Sunday, January 17, 2016


The political Kabuki in the United States only gets worse.  The President gave a striking piece of political oratory last week, but the vision was just about the heart of the matter:  a "vision" in dispute. Any sort of connection with the reigning psyche in America was AWOL.  The contenders for the presidential election look equally lost in a race without set rules, which would leave Pierre de Coubertin speechless.

The Republicans--mostly the two front-runners--act as if they are in a contest for the outlaw crown worldwide. The Democrats deal reluctantly with the Obama legacy, not to appear "naked."  The President is right when he tries to argue that the "complex" had better stay ahead of the "noise".  Nevertheless, his reluctance to recognize the importance of raw alienation has created a schism within a public opinion which feels betrayed and alienated. ISIL, Iran, income inequality, Congress are dealt with as "abstractions" or measurable containable challenges, but the Americans do not feel it that way. One does not need to return to McLuhan to understand the interwoven importance of image and message. Now the message is contradicted daily by the image and the consumer is left to overdose on the "negative". Analytical comments are no therapy. 

The conservatives have their heyday for now, all the more so since the first primaries take place in "fly over" states, where evangelicals prevail. Once the score is settled, Iowa returns to silent airplane mode.

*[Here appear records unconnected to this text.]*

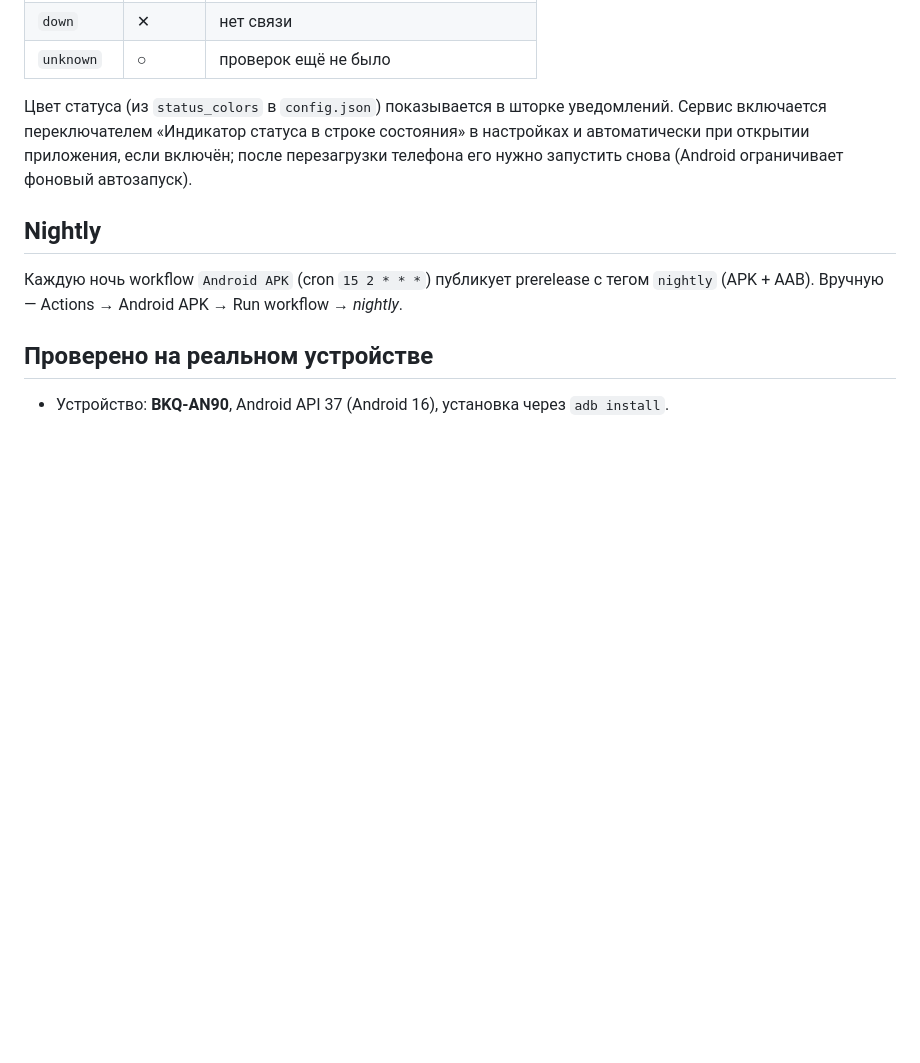
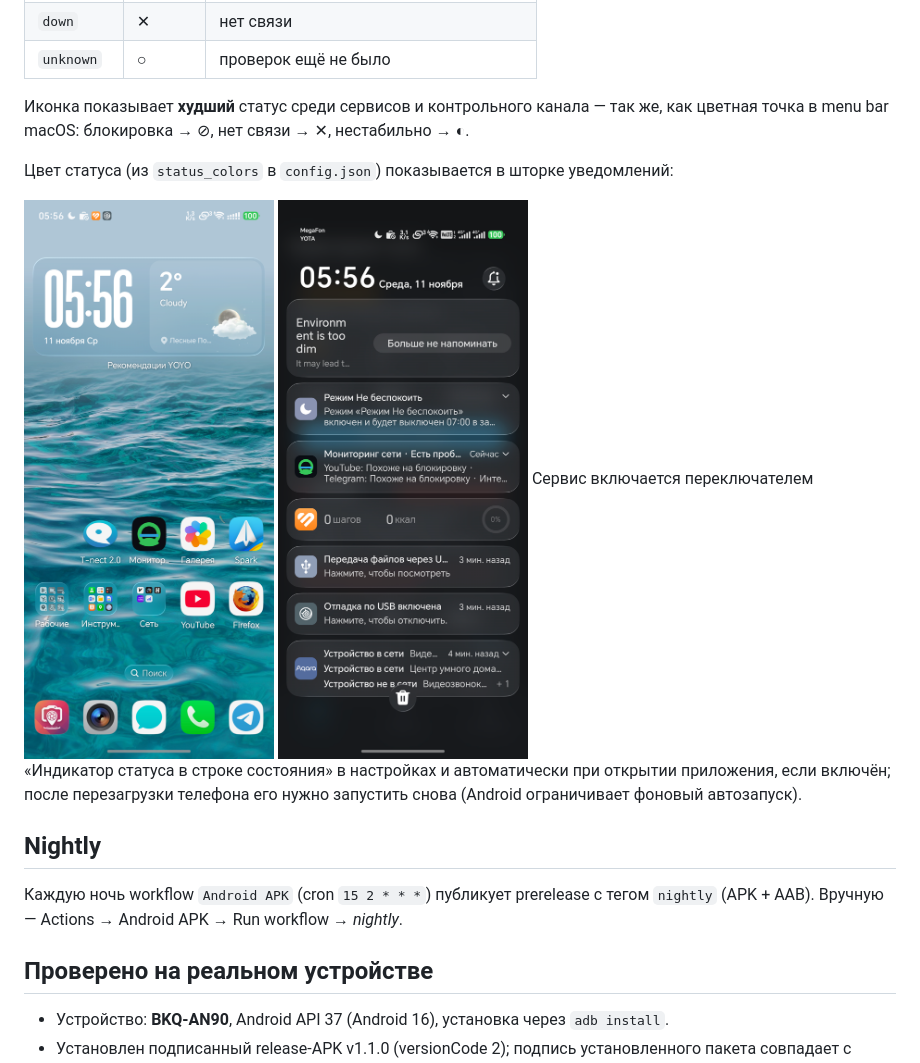
Before and after one commit to bogatkin82-jpg/net-availability-monitor, a Markdown page: docs/android.md, the part around the change. Drawn GitHub-style; pictures changed too: docs/screenshots/android-notification.png (added), docs/screenshots/android-statusbar.png (added); blank space fills up the shorter version.

```diff
--- a/docs/android.md
+++ b/docs/android.md
@@ -214,7 +214,13 @@ export ANDROID_KEYSTORE_PATH=/path/to/netmon-release.jks \
 | `down` | ✕ | нет связи |
 | `unknown` | ○ | проверок ещё не было |
 
-Цвет статуса (из `status_colors` в `config.json`) показывается в шторке уведомлений.
+Иконка показывает **худший** статус среди сервисов и контрольного канала — так же, как
+цветная точка в menu bar macOS: блокировка → ⊘, нет связи → ✕, нестабильно → ◐.
+
+Цвет статуса (из `status_colors` в `config.json`) показывается в шторке уведомлений:
+
+![Строка состояния](../docs/screenshots/android-statusbar.png)
+![Шторка](../docs/screenshots/android-notification.png)
 Сервис включается переключателем «Индикатор статуса в строке состояния» в настройках и
 автоматически при открытии приложения, если включён; после перезагрузки телефона его нужно
 запустить снова (Android ограничивает фоновый автозапуск).
```
Also changed, not shown: CHANGELOG.md (+11 -0 lines), README.md (+2 -0 lines), 7 other files.
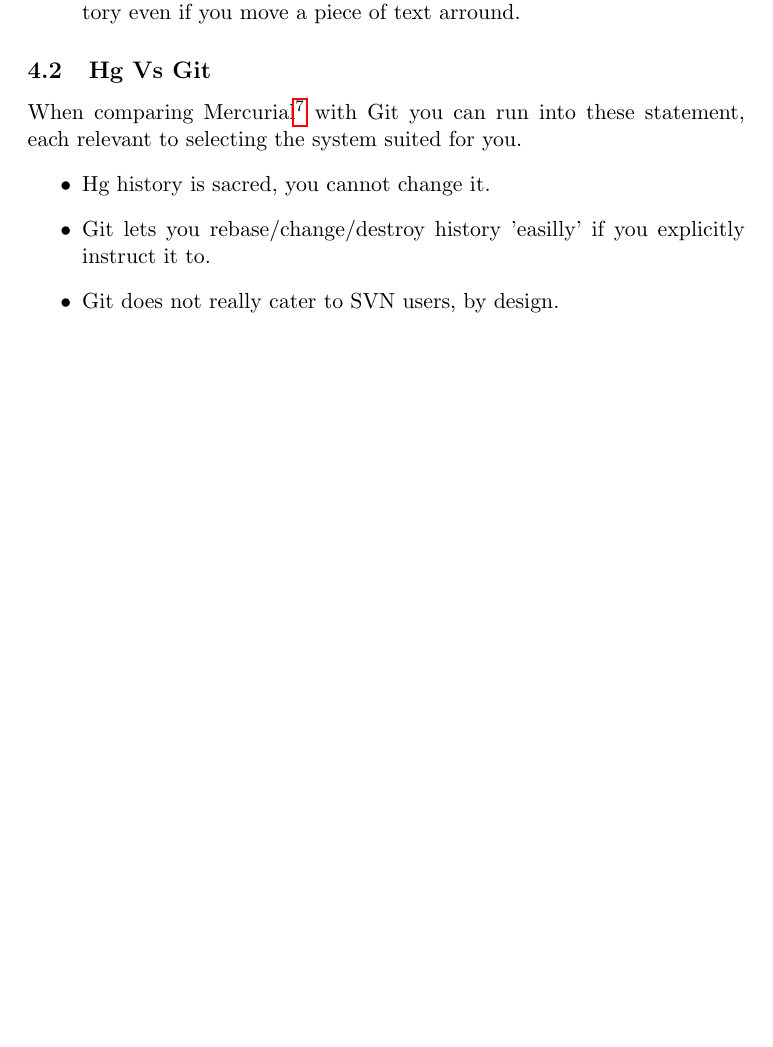
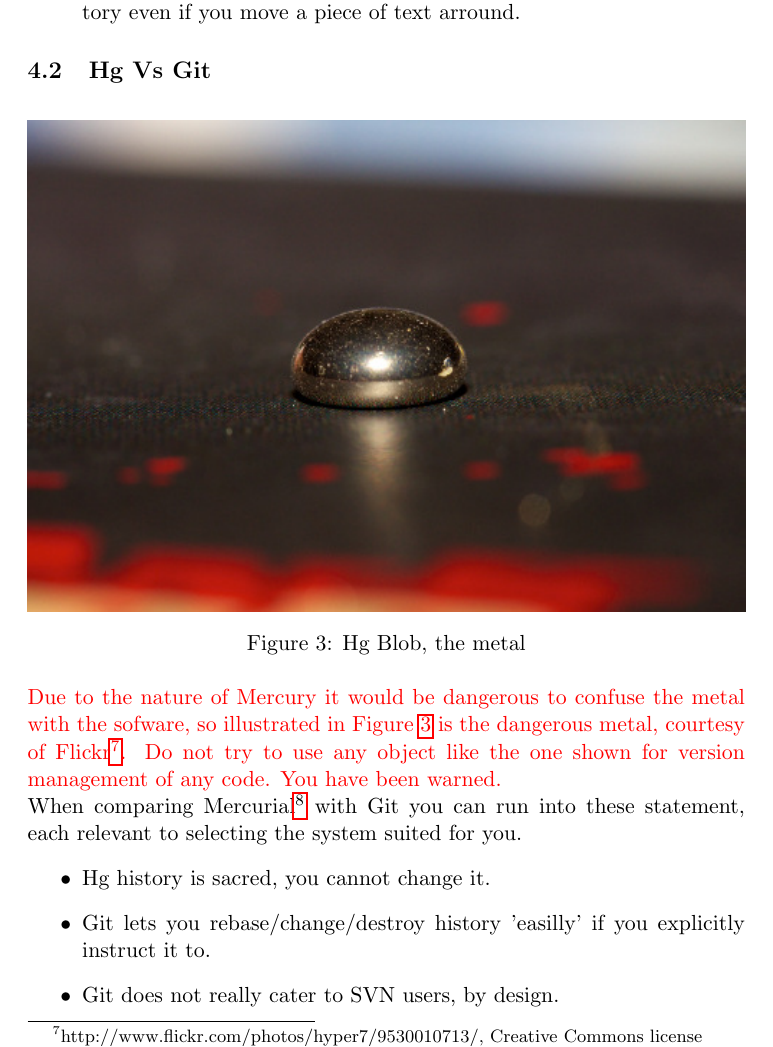
Before and after one commit to c3c/sne-es-latex, a LaTeX document (freading.tex, which reads leen.tex): part of page 9 of 11 before the commit and part of page 9 of 12 after it, cut so that both start at the same text, the shorter picture padded with empty space. Compiled offline with pdfLaTeX.

Commit message:
Figure for leen.tex, a Hg

```diff
--- a/leen.tex
+++ b/leen.tex
@@ -104,6 +104,16 @@ Tracks history regardless of the files the content lives in, tracking history ev
 \label{sect:rebase}
 
 %Figure of a mercurry blob vs an idiot
+\begin{figure}[h]
+
+\includegraphics[width=\textwidth]{images/hg_blob_small.jpg}
+
+\caption{Hg Blob, the metal}
+\label{fig:hgblob}
+\end{figure}
+
+\textcolor{red}{Due to the nature of Mercury it would be dangerous to confuse the metal with the sofware, so illustrated in Figure \ref{fig:hgblob} is the dangerous metal, courtesy of Flickr\footnote{http://www.flickr.com/photos/hyper7/9530010713/, Creative Commons license}. Do not try to use any object like the one shown for version management of any code. You have been warned.}
+
 
 
 When comparing Mercurial\footnote{Also known as Hg} with Git you can run into these statement, each relevant to selecting the system suited for you.
```
Also changed, not shown: images/hg_blob_small.jpg (added).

More important is the cultural war which continues to be waged since the Southern strategy came into live with Reagan & Co.  When Ted Cruz mentioned "New York values" the other day, everyone understood what he meant.  Donald Trump stands for everything but New York values, but was too happy to appropriate the mantle of sophistication and attitude, which are anathema to the Bible class/barbecue crowd. I hope he didn't fool anybody. New York values don't need adoption, be it by Republicans or Democrats. This being said, the cultural divide is a fact. The President is often too distant to be a bridge builder. When he betrays some emotion in matters of gun control, he only widens the gap.

Frankly there is nobody standing in the line of presidential suspects who is convincing. Oblivious of any worldview, looking like an Arthur Miller salesman, a demented pastor, a sleeper cell or as over-programmed females (there are two), they hardly ignite passion or sophisticated debate. They are boring.

It is hard to believe in a better tomorrow. America is not in retreat, it is just another rebel without a cause. The main problem now is that the great knack to coalesce has been lost. What is needed is Reagan flair combined with Kennedy vision. Any candidates?

No comments:

Post a Comment